The owner, Simon explains why the ambience of the restaurant it’s so important: “What we want to do is teach people about what Venezuelan food and culture is, I think that is our main goal”. Simon also explains that people who have no previous experience with Venezuelan food often find themselves surprised with what they get. “People relate Hispanic food to Mexican food because it is the one you see more here in the states, and it is pretty interesting that when they come here they think our food is spicy and our food in Venezuela is in general not spicy”. So what should you expect when you go to Puyero?
Puyero`s menu offers a variety of traditional Venezuelan dishes, going from side dishes all the way to deserts and even drinks, which they try to keep as authentic as possible. While they offer many different sides you can (and should) start your meal by ordering some tequeños.
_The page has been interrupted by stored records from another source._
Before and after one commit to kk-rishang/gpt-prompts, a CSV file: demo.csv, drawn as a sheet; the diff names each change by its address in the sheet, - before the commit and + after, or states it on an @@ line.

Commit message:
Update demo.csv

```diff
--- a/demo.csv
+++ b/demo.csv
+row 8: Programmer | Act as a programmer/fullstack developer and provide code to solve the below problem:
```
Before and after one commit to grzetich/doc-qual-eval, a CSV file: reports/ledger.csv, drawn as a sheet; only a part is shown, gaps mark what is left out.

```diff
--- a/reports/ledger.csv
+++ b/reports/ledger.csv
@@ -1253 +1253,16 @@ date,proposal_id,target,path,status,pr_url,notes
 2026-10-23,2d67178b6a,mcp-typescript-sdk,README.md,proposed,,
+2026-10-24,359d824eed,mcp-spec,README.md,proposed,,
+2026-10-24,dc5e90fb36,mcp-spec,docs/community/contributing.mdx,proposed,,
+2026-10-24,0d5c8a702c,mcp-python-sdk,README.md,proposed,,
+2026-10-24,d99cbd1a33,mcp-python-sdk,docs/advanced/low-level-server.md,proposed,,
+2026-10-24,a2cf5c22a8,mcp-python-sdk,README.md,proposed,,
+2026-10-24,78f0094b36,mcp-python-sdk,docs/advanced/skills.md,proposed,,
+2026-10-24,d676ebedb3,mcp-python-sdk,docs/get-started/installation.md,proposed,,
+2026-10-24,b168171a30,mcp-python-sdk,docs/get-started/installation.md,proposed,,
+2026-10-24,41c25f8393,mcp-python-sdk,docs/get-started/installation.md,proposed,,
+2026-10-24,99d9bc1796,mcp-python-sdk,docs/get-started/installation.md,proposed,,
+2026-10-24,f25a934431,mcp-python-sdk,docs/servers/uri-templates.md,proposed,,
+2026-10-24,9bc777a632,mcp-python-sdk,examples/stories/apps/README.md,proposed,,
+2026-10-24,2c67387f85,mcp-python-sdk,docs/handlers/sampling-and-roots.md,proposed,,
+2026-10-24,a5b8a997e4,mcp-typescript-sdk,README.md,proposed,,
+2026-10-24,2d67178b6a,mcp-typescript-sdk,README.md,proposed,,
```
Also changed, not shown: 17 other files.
Tequeños are very similar to mozzarella sticks, but much better. Tequeños are also a very traditional side dish, as Simon explains” “Every party in Venezuela has to have tequeños, and if you don’t have tequeños in your party then is a bad party”.
For your main course you can go with either an arepa or a cachapa. Arepas are the most popular Venezuelan plate. They are essentially corn patties stuffed with different fillings. “[It’s] our everyday food, we have them for breakfast, lunch, dinner” says Simon. My personal favorite would be the “reina pepiada” which comes filled with chicken, avocado and gouda cheese. On the other hand, cachapas are sweet corn pancakes, and these are also offered with a variety of fillings. My personal recommendation would be to get it with just cheese and nata which is similar to sour cream. Moving on to the deserts, we have either churros or marquesa. Churros are fried dough filled with chocolate, while a marquesa is cookie and chocolate layered cake. If you happen to need any help picking, the staff at Puyero is always ready to assist. The food here is delicious and authentic, so regardless of what you pick you can be sure that you are getting a real inside taste of our food and culture.
The owner Simon explains that luckily for them most of the ingredients and utensils they need to keep the menu authentic can be found somewhat easily in the states and when they can’t find them they say they go for “really close substitutes that do not make much of a difference.” This helps preserve the food’s flavor so you know you are getting a real taste of Venezuelan cuisine, which is their ultimate goal.
“As a Venezuelan place we are introducing new flavors into the American crowd… a lot of people come in here and they do not know what an arepa is, and part of what we do is try to show them what our products are.” Although this approach has been a challenge, he says it also brings great rewards: “This past weekend a family came in here with two young kids, and the kids said ‘this is the best food I’ve had in my life, do these guys have awards?’ And those are the biggest rewards because people like it and then, as an ambassador of Venezuela, it feels good to know people are accepting what you bring and what you are doing”.